In the span of a few minutes yesterday morning, I read about a shotgun-wielding man threatening a neighbor teaching his daughter to ride her bike, watched a GoPro video from a mountain biker in Cape Town getting robbed at gunpoint on a trail and read a report that the earth is on the brink of a great extinction.
I wondered, What the hell’s the point of me recycling my peanut butter jar, or conserving water or riding my bike instead of driving somewhere? If the world’s turning into the kind of place where you can’t even teach your kids to ride a bike without getting threatened, I mean, jeez. Especially if it’s all on the brink of extinction anyway.
Maybe it’s the 24-hour news cycle, or the fact that “if it bleeds, it leads” still guides news, or that Internet comments are most times the absolute rock bottom of human interaction, but it seems some days it’s very easy to find negative things out there. Plus traffic, plus deadlines and work, plus bills, plus everything else we have to deal with. Sitting down at a desk is going to kill you, and stress is going to kill you, and breakfast sandwiches are going to kill you, LIFE is going to kill you.

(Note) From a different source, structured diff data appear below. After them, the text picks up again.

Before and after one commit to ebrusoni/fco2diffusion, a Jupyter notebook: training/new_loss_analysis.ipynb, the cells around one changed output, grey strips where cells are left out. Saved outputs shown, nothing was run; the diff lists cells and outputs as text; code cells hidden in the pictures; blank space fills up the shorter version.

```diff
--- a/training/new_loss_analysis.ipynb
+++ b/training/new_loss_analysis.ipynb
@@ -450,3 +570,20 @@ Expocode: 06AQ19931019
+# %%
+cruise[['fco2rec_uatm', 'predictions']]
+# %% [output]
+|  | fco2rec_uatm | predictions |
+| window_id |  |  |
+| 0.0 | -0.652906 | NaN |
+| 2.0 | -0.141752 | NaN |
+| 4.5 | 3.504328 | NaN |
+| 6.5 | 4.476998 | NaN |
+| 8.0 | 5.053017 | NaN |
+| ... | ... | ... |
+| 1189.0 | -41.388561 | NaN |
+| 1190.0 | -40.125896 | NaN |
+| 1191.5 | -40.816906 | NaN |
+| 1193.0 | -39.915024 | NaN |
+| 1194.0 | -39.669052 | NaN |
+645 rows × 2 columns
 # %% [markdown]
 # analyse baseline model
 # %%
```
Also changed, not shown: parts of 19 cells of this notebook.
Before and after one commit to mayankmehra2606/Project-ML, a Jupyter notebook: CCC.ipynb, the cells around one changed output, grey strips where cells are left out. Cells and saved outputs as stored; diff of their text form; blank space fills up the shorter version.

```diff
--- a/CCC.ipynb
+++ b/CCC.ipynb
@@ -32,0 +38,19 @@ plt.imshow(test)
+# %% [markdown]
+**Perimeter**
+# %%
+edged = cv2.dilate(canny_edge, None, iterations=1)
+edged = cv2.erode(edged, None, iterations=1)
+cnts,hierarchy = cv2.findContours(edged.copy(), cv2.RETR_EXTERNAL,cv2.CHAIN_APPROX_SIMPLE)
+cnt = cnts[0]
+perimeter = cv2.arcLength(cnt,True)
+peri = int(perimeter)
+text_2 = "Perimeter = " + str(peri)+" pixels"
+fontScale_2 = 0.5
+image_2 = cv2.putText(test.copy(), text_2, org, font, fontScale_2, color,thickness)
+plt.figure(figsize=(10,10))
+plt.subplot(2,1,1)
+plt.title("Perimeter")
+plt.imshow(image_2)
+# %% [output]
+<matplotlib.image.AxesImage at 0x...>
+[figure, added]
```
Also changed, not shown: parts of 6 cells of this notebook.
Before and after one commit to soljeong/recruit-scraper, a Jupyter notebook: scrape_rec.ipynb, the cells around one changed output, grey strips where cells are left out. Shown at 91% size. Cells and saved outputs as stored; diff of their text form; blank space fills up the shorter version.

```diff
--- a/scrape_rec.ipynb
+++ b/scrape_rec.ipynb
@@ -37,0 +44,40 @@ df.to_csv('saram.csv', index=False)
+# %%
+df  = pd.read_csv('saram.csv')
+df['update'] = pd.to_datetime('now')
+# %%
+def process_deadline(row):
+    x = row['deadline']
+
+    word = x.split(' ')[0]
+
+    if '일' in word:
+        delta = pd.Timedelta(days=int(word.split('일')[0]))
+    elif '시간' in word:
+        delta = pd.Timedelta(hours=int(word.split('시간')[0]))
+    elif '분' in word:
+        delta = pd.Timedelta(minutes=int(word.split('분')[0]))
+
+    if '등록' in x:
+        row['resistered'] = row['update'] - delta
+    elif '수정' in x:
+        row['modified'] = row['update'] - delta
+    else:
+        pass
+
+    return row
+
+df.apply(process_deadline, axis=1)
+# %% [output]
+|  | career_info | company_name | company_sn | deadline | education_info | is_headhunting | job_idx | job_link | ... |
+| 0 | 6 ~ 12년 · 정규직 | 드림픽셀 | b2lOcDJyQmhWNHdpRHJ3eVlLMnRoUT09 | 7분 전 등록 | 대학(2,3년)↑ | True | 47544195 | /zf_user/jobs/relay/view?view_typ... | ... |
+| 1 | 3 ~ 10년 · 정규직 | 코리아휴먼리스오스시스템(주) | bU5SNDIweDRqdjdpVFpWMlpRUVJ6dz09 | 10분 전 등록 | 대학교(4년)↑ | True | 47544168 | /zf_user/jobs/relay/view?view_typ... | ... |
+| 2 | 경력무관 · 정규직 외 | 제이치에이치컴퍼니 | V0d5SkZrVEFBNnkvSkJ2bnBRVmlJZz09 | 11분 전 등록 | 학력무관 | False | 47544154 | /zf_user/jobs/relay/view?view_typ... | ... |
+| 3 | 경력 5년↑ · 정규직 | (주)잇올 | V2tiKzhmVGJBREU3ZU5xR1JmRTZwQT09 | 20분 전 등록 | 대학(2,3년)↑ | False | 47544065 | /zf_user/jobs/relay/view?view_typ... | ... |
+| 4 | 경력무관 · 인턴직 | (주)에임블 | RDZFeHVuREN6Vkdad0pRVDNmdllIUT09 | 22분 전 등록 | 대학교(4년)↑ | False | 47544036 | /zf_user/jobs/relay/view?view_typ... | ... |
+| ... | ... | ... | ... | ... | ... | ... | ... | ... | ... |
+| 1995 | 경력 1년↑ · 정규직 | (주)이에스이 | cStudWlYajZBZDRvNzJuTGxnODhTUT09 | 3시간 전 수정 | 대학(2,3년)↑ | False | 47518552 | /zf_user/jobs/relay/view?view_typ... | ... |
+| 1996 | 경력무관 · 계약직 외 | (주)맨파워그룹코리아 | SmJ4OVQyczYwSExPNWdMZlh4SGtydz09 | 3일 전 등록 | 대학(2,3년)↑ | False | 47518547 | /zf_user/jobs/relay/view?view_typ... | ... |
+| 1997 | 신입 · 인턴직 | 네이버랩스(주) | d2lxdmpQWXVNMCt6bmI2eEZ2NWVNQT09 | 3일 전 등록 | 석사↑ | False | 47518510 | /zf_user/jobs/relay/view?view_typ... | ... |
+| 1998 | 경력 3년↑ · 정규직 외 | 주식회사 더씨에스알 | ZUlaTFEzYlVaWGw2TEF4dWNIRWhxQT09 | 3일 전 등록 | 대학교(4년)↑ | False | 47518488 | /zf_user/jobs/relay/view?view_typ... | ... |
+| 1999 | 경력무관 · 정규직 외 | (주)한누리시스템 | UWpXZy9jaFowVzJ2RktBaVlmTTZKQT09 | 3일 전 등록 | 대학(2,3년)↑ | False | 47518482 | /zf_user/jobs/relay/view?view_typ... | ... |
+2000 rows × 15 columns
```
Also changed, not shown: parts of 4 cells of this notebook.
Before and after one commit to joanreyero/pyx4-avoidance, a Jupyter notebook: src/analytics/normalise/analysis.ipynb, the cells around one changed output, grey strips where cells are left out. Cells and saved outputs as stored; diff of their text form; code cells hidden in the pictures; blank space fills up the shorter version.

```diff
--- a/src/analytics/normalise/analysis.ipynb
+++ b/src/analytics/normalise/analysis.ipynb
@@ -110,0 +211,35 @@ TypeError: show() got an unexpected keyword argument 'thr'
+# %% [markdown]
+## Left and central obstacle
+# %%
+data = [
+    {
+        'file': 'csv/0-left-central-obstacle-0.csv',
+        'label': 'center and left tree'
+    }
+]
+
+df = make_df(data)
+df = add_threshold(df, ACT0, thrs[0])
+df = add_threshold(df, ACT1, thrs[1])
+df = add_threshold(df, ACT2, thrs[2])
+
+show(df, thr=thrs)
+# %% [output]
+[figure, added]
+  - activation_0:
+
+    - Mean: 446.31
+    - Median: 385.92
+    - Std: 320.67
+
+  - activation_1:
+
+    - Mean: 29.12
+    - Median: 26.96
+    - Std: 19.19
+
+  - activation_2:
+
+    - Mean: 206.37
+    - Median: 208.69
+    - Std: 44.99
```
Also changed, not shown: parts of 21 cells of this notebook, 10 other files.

When I find myself in a down spot, I remember one of my favorite tweets ever, from @shitmydadsays:
Moreso the second sentence than the first, that yes, why would you go set up a nice picnic next to a pile of dog shit? Of course many of us do, metaphorically. This sandwich is great, but it would be better if it that baby across the room wasn’t crying. Sounds like things are going well at work, Bob, but how can I steer this conversation to where we can talk about which political party I think is causing all the world’s problems? We channel Eeyore instead of remembering that, as Ed Abbey wrote, “it is an honor and a privilege to be alive, however briefly, on this marvelous planet we call Earth.”
I used to read movie reviews in a certain newspaper in order to figure out what I wanted to see, and it seemed like nothing ever impressed a certain writer. This movie was good, but several things were wrong with it, or another movie was funny, but several of the characters were underdeveloped, or one scene was less than believable, or there was this small hole in the plot. After a while, I realized this certain movie critic was making me want to not go see movies. And I like movies. I wanted to write him and ask, “Do you even like movies? It seems like you hate them.” I couldn’t remember a single movie he had enjoyed. So I stopped reading his, and started reading Roger Ebert’s, because that guy loved movies (rest in peace), and when I read his reviews, I wanted to go to a movie.
There are a lot of things wrong with the world. There are 8 billion people on the planet, and plenty of terrible things are happening. Maybe those things are legitimate cause for worry, or action, or at least consideration. But sometimes they’re only worth consideration, and worrying isn’t going to make a bit of difference besides add to your worries in an otherwise pretty good life. Surrounding that one pile of dog shit is a beautiful park with a lot of places to set up your metaphorical picnic.